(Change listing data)
[Start of Attachment]

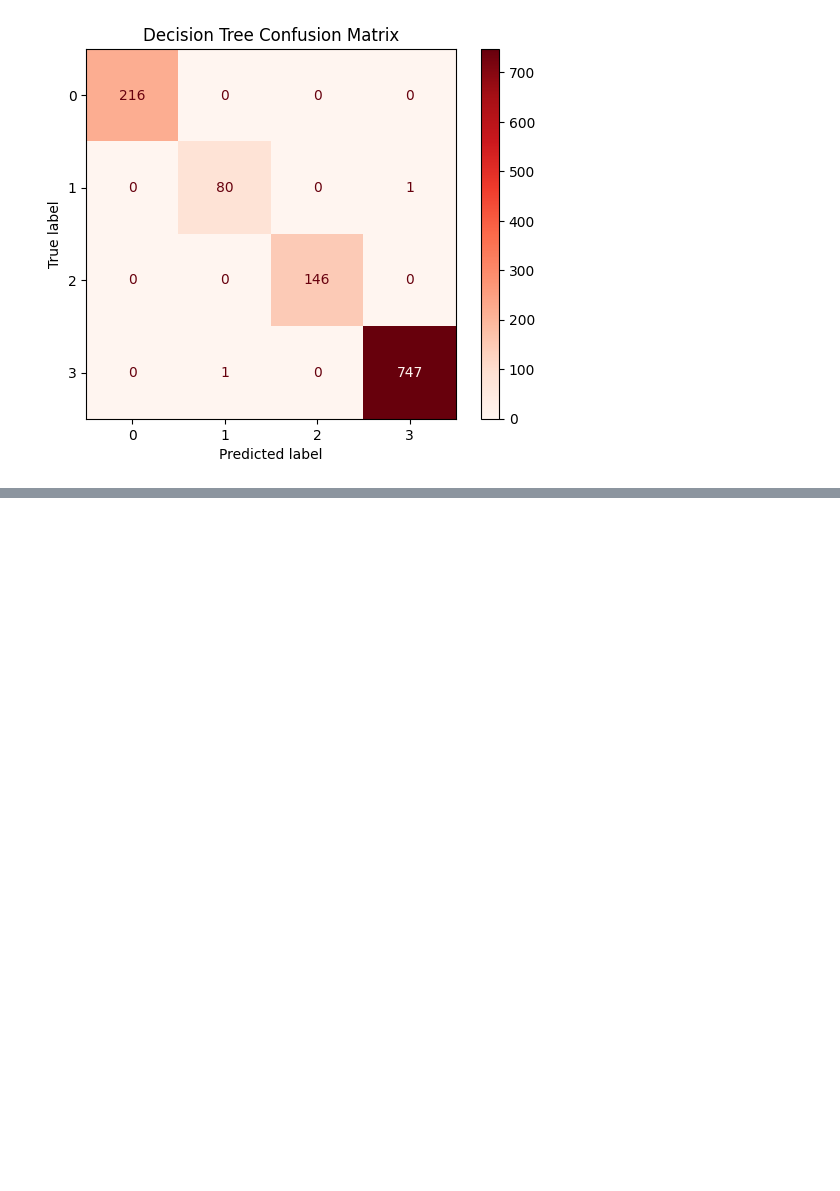
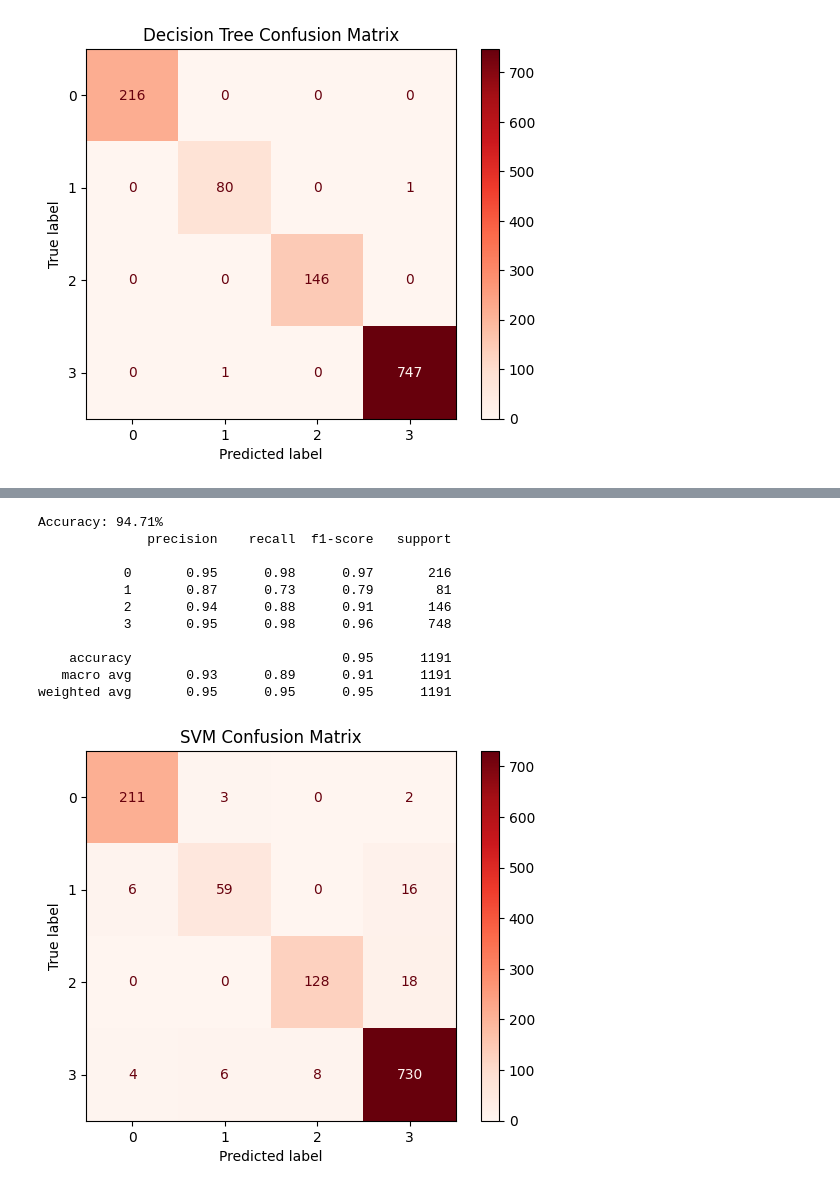
Before and after one commit to brownjordan317/CSCI-443, a Jupyter notebook: traffic_analysis/traffic_analysis_two_month.ipynb, the cells around one changed output, grey strips where cells are left out. Cells and saved outputs as stored; diff of their text form; code cells hidden in the pictures; blank space fills up the shorter version.

```diff
--- a/traffic_analysis/traffic_analysis_two_month.ipynb
+++ b/traffic_analysis/traffic_analysis_two_month.ipynb
@@ -124,0 +229,30 @@ weighted avg       1.00      1.00      1.00      1191
+# %%
+#support vector machine
+svm = SVC(random_state=42)
+svm.fit(X_train_scaled, y_train)
+
+y_pred = svm.predict(X_test_scaled)
+
+accuracy = accuracy_score(y_test, y_pred)
+print("Accuracy: {:.2f}%".format(accuracy * 100))
+
+print(classification_report(y_test, y_pred))
+
+cm = confusion_matrix(y_test, y_pred)
+disp = ConfusionMatrixDisplay(confusion_matrix=cm)
+disp.plot(cmap="Reds")
+plt.title("SVM Confusion Matrix")
+plt.show()
+# %% [output]
+Accuracy: 94.71%
+              precision    recall  f1-score   support
+
+           0       0.95      0.98      0.97       216
+           1       0.87      0.73      0.79        81
+           2       0.94      0.88      0.91       146
+           3       0.95      0.98      0.96       748
+
+    accuracy                           0.95      1191
+   macro avg       0.93      0.89      0.91      1191
+weighted avg       0.95      0.95      0.95      1191
+[figure, added]
```
Also changed, not shown: parts of 9 cells of this notebook.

[End of Attachment]

### Exercise goal
Without including the pictures, return each record above exactly as it stands.

### Solution below
Before and after one commit to brownjordan317/CSCI-443, a Jupyter notebook: traffic_analysis/traffic_analysis_two_month.ipynb, the cells around one changed output, grey strips where cells are left out. Cells and saved outputs as stored; diff of their text form; code cells hidden in the pictures; blank space fills up the shorter version.

```diff
--- a/traffic_analysis/traffic_analysis_two_month.ipynb
+++ b/traffic_analysis/traffic_analysis_two_month.ipynb
@@ -124,0 +229,30 @@ weighted avg       1.00      1.00      1.00      1191
+# %%
+#support vector machine
+svm = SVC(random_state=42)
+svm.fit(X_train_scaled, y_train)
+
+y_pred = svm.predict(X_test_scaled)
+
+accuracy = accuracy_score(y_test, y_pred)
+print("Accuracy: {:.2f}%".format(accuracy * 100))
+
+print(classification_report(y_test, y_pred))
+
+cm = confusion_matrix(y_test, y_pred)
+disp = ConfusionMatrixDisplay(confusion_matrix=cm)
+disp.plot(cmap="Reds")
+plt.title("SVM Confusion Matrix")
+plt.show()
+# %% [output]
+Accuracy: 94.71%
+              precision    recall  f1-score   support
+
+           0       0.95      0.98      0.97       216
+           1       0.87      0.73      0.79        81
+           2       0.94      0.88      0.91       146
+           3       0.95      0.98      0.96       748
+
+    accuracy                           0.95      1191
+   macro avg       0.93      0.89      0.91      1191
+weighted avg       0.95      0.95      0.95      1191
+[figure, added]
```
Also changed, not shown: parts of 9 cells of this notebook.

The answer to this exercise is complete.